Nick Churton of Mayfair Office reviews the property year and looks forward to a steadier 2011.
Overall, 2010 has been an annus mediocris for estate agents. Or to use more contemporary cliché it has been a year of two halves.
The first six months were rather good with the property market getting into its stride early in the New Year. In retrospect it looks as if all those people frustrated by the previous two or three years of stagnated market just wanted to get on and move. So, for the optimistic at least, it seemed for a while that the market was on its way back. This certainly included sellers who saw for the first time in years a market that was offering real choice and opportunity. Prices were also making gains and in some areas clawing their way back to 2007 levels. This came as good news for sellers who quickly saw the chance to extract a little more from their sale.

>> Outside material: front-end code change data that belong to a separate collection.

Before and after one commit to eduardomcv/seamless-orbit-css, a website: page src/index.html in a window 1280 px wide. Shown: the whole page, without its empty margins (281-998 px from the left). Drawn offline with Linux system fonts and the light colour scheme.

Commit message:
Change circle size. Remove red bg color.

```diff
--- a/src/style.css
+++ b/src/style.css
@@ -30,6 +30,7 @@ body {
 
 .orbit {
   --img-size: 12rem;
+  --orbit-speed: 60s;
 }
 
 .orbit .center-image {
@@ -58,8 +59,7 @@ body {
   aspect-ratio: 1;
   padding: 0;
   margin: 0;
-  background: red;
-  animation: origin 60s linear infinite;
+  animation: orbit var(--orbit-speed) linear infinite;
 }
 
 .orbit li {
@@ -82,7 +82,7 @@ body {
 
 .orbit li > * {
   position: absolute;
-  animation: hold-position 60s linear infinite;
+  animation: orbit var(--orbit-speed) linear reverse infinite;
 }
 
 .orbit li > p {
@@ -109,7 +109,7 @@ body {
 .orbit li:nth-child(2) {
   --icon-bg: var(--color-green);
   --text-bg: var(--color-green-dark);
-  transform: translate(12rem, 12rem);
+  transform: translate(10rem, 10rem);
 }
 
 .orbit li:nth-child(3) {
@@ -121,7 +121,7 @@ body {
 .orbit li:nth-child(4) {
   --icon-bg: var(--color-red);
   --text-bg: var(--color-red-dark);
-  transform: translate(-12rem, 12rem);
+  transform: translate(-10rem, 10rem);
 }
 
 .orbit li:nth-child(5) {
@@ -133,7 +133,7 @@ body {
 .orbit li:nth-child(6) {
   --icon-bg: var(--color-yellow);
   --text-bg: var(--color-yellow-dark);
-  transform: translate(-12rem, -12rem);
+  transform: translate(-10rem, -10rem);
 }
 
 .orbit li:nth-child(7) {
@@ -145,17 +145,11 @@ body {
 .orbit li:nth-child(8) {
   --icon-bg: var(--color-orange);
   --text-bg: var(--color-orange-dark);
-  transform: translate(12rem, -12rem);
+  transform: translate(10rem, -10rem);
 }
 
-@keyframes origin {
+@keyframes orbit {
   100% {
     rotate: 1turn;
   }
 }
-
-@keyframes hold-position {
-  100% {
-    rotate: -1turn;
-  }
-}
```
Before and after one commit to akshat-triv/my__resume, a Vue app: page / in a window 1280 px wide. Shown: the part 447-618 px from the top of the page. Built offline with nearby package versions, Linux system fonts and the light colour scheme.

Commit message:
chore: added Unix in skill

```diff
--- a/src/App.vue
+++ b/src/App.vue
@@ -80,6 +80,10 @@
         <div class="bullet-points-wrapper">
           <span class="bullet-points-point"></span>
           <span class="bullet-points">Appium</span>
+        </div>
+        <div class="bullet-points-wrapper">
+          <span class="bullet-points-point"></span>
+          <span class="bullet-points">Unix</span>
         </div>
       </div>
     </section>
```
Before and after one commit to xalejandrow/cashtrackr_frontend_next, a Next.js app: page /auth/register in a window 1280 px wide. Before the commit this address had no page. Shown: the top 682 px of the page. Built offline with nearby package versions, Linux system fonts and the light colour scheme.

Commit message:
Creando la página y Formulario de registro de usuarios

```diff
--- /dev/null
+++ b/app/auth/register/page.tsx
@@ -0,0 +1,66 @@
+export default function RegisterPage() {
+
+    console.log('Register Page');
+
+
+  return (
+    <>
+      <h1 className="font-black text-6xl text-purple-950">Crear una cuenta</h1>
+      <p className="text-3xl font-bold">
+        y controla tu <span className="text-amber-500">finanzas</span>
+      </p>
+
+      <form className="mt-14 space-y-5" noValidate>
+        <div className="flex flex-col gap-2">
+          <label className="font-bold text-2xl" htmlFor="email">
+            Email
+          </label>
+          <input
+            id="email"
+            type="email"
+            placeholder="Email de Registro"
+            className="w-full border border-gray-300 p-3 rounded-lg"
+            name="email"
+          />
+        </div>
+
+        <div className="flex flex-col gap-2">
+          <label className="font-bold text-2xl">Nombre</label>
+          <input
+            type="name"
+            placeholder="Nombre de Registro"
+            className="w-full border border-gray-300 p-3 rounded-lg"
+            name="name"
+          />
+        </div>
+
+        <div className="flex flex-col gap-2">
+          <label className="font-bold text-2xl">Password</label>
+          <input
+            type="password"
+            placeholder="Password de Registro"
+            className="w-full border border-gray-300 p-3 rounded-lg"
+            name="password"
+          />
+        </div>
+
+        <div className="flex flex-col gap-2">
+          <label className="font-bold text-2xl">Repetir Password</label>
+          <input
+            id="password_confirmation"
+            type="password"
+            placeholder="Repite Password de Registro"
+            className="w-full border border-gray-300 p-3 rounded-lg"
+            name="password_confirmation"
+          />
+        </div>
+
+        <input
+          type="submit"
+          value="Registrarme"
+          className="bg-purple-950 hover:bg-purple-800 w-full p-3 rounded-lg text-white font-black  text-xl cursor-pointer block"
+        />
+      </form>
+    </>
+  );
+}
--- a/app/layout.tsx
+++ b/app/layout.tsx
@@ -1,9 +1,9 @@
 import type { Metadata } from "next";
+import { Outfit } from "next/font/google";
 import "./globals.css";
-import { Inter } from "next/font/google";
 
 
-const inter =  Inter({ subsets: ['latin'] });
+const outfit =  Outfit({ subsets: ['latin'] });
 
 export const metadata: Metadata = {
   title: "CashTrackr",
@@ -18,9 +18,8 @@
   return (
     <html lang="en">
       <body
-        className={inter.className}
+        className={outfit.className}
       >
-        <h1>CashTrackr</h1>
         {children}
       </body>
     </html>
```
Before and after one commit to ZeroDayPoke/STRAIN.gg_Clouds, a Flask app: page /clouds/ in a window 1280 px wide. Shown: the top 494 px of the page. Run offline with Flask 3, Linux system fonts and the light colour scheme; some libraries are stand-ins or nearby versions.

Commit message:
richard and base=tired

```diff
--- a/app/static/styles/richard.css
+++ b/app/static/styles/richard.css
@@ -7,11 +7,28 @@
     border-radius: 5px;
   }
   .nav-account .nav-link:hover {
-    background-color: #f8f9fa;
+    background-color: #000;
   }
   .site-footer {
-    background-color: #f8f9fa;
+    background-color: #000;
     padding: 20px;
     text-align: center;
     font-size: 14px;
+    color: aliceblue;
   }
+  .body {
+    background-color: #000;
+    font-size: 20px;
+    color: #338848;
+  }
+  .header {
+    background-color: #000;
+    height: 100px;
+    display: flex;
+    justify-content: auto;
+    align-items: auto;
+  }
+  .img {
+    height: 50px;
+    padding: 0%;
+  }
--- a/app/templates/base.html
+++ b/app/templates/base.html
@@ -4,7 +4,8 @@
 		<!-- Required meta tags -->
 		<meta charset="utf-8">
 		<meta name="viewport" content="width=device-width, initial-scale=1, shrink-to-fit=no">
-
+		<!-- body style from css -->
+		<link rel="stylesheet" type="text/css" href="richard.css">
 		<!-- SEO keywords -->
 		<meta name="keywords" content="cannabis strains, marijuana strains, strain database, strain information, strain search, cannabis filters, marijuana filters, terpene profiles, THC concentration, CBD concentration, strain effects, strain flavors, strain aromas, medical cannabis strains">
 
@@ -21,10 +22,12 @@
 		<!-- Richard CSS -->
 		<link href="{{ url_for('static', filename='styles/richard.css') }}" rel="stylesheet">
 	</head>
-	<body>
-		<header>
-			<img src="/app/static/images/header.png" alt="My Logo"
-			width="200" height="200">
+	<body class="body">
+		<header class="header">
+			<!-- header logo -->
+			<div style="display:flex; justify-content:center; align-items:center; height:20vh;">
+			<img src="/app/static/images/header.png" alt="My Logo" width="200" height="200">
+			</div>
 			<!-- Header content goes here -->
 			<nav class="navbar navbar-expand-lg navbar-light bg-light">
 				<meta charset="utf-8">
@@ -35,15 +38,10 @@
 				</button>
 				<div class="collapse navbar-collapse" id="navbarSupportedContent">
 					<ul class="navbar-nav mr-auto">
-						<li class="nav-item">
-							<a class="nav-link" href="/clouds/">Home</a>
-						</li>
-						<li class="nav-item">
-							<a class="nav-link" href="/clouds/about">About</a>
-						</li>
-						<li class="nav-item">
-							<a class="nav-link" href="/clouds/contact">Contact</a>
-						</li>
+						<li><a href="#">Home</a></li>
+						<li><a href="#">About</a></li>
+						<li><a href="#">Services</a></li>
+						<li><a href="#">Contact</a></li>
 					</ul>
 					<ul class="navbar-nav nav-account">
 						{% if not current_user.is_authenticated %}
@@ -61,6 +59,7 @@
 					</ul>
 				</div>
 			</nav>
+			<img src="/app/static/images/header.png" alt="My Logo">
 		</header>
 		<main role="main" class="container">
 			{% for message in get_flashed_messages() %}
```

But – and there is always a but in property – halfway through the year the mood changed. A negative pall hung over everything. Rather like the cloud of ash from that unpronounceable Icelandic volcano. Perhaps it was thought of a general election. Perhaps it was the relentless news of austerity, cutbacks and public sector layoffs. Perhaps everyone just wanted to think about the summer holidays or the World Cup. Perhaps they just grew tired. Certainly they grew tired of the lack of mortgage funds and the lack of will on the part of lenders to provide any. The lenders still say they will lend but in many cases the over-harsh lending criteria has made buying difficult for anyone without cash or a very substantial deposit and gold plated job prospects. So now we are left at the end of the year with the lowest mortgage lending on record and much of the country snowed in. Not such a good end to a property year that had started so well.
So the big question now is what will happen next year? It is a hard one to call. The snow will clear but the austerity and the mortgage problems won’t melt away quite so quickly. Also, all those over-optimistic sellers will have to re-adjust their price expectations as the market settles once again. But with the UK slowly climbing out of the economic crisis there are two things for sure next year. The British public will be anxiously looking forward to the royal wedding in April and to a steadily improving property market.